* _Supplied entries_:
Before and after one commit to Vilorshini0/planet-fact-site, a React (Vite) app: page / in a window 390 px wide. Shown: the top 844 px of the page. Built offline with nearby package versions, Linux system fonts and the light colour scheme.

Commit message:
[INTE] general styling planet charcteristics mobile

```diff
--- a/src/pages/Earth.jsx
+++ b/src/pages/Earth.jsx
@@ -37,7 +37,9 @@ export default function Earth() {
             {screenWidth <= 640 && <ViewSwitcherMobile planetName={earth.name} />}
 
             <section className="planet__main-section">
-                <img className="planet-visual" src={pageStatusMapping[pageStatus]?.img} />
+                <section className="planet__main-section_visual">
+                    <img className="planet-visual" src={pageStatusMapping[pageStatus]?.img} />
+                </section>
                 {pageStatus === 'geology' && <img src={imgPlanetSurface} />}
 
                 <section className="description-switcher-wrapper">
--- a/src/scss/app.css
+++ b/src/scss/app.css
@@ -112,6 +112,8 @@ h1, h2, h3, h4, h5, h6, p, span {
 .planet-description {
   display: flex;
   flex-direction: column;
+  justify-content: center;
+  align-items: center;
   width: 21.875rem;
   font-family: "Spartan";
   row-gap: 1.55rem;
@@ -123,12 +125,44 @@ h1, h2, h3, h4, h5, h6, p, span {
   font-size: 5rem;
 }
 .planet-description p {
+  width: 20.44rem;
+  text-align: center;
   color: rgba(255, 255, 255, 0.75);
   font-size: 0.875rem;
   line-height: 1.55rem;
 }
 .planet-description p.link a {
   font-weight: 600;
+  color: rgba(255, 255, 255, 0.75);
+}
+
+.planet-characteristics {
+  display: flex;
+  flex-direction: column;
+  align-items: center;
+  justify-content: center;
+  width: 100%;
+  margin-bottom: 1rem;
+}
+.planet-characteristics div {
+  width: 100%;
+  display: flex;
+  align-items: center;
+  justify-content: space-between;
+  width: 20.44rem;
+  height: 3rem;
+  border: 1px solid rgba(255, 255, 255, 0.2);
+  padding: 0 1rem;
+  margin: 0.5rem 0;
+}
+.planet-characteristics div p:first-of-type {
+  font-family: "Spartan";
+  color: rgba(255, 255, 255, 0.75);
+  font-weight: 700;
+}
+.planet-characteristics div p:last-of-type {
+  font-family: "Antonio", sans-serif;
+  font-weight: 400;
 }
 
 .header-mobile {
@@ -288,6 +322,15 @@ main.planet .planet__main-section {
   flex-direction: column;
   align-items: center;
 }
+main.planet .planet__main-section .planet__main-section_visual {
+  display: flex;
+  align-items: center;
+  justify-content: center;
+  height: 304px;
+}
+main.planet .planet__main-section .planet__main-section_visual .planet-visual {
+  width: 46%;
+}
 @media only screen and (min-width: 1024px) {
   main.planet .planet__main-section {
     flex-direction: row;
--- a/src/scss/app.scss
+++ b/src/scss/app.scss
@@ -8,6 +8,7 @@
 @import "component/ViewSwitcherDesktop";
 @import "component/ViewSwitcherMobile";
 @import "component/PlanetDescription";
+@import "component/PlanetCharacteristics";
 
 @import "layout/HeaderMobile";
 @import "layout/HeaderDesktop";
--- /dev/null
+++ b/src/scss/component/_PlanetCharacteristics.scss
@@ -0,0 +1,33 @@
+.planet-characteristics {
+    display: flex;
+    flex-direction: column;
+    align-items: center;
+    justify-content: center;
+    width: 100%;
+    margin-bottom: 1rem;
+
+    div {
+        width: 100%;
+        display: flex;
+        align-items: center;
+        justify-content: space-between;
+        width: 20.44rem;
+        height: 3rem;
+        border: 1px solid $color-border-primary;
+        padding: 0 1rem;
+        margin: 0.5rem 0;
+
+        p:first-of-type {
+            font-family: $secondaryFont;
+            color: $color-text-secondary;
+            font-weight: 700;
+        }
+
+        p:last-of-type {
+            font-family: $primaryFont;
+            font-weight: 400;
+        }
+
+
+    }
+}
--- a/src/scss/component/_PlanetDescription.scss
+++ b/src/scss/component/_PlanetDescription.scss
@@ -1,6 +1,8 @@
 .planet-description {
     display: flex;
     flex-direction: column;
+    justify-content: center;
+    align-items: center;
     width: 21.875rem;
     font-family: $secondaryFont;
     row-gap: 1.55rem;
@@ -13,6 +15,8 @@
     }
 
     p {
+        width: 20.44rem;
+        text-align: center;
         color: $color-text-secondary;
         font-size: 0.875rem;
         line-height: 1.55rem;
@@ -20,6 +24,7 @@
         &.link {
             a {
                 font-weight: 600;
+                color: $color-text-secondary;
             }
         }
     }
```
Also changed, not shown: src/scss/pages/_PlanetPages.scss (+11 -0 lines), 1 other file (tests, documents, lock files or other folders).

* _How to complete this task_:
Restate the records word for word, keeping every line.

* _Written solution_:
Before and after one commit to Vilorshini0/planet-fact-site, a React (Vite) app: page / in a window 390 px wide. Shown: the top 844 px of the page. Built offline with nearby package versions, Linux system fonts and the light colour scheme.

Commit message:
[INTE] general styling planet charcteristics mobile

```diff
--- a/src/pages/Earth.jsx
+++ b/src/pages/Earth.jsx
@@ -37,7 +37,9 @@ export default function Earth() {
             {screenWidth <= 640 && <ViewSwitcherMobile planetName={earth.name} />}
 
             <section className="planet__main-section">
-                <img className="planet-visual" src={pageStatusMapping[pageStatus]?.img} />
+                <section className="planet__main-section_visual">
+                    <img className="planet-visual" src={pageStatusMapping[pageStatus]?.img} />
+                </section>
                 {pageStatus === 'geology' && <img src={imgPlanetSurface} />}
 
                 <section className="description-switcher-wrapper">
--- a/src/scss/app.css
+++ b/src/scss/app.css
@@ -112,6 +112,8 @@ h1, h2, h3, h4, h5, h6, p, span {
 .planet-description {
   display: flex;
   flex-direction: column;
+  justify-content: center;
+  align-items: center;
   width: 21.875rem;
   font-family: "Spartan";
   row-gap: 1.55rem;
@@ -123,12 +125,44 @@ h1, h2, h3, h4, h5, h6, p, span {
   font-size: 5rem;
 }
 .planet-description p {
+  width: 20.44rem;
+  text-align: center;
   color: rgba(255, 255, 255, 0.75);
   font-size: 0.875rem;
   line-height: 1.55rem;
 }
 .planet-description p.link a {
   font-weight: 600;
+  color: rgba(255, 255, 255, 0.75);
+}
+
+.planet-characteristics {
+  display: flex;
+  flex-direction: column;
+  align-items: center;
+  justify-content: center;
+  width: 100%;
+  margin-bottom: 1rem;
+}
+.planet-characteristics div {
+  width: 100%;
+  display: flex;
+  align-items: center;
+  justify-content: space-between;
+  width: 20.44rem;
+  height: 3rem;
+  border: 1px solid rgba(255, 255, 255, 0.2);
+  padding: 0 1rem;
+  margin: 0.5rem 0;
+}
+.planet-characteristics div p:first-of-type {
+  font-family: "Spartan";
+  color: rgba(255, 255, 255, 0.75);
+  font-weight: 700;
+}
+.planet-characteristics div p:last-of-type {
+  font-family: "Antonio", sans-serif;
+  font-weight: 400;
 }
 
 .header-mobile {
@@ -288,6 +322,15 @@ main.planet .planet__main-section {
   flex-direction: column;
   align-items: center;
 }
+main.planet .planet__main-section .planet__main-section_visual {
+  display: flex;
+  align-items: center;
+  justify-content: center;
+  height: 304px;
+}
+main.planet .planet__main-section .planet__main-section_visual .planet-visual {
+  width: 46%;
+}
 @media only screen and (min-width: 1024px) {
   main.planet .planet__main-section {
     flex-direction: row;
--- a/src/scss/app.scss
+++ b/src/scss/app.scss
@@ -8,6 +8,7 @@
 @import "component/ViewSwitcherDesktop";
 @import "component/ViewSwitcherMobile";
 @import "component/PlanetDescription";
+@import "component/PlanetCharacteristics";
 
 @import "layout/HeaderMobile";
 @import "layout/HeaderDesktop";
--- /dev/null
+++ b/src/scss/component/_PlanetCharacteristics.scss
@@ -0,0 +1,33 @@
+.planet-characteristics {
+    display: flex;
+    flex-direction: column;
+    align-items: center;
+    justify-content: center;
+    width: 100%;
+    margin-bottom: 1rem;
+
+    div {
+        width: 100%;
+        display: flex;
+        align-items: center;
+        justify-content: space-between;
+        width: 20.44rem;
+        height: 3rem;
+        border: 1px solid $color-border-primary;
+        padding: 0 1rem;
+        margin: 0.5rem 0;
+
+        p:first-of-type {
+            font-family: $secondaryFont;
+            color: $color-text-secondary;
+            font-weight: 700;
+        }
+
+        p:last-of-type {
+            font-family: $primaryFont;
+            font-weight: 400;
+        }
+
+
+    }
+}
--- a/src/scss/component/_PlanetDescription.scss
+++ b/src/scss/component/_PlanetDescription.scss
@@ -1,6 +1,8 @@
 .planet-description {
     display: flex;
     flex-direction: column;
+    justify-content: center;
+    align-items: center;
     width: 21.875rem;
     font-family: $secondaryFont;
     row-gap: 1.55rem;
@@ -13,6 +15,8 @@
     }
 
     p {
+        width: 20.44rem;
+        text-align: center;
         color: $color-text-secondary;
         font-size: 0.875rem;
         line-height: 1.55rem;
@@ -20,6 +24,7 @@
         &.link {
             a {
                 font-weight: 600;
+                color: $color-text-secondary;
             }
         }
     }
```
Also changed, not shown: src/scss/pages/_PlanetPages.scss (+11 -0 lines), 1 other file (tests, documents, lock files or other folders).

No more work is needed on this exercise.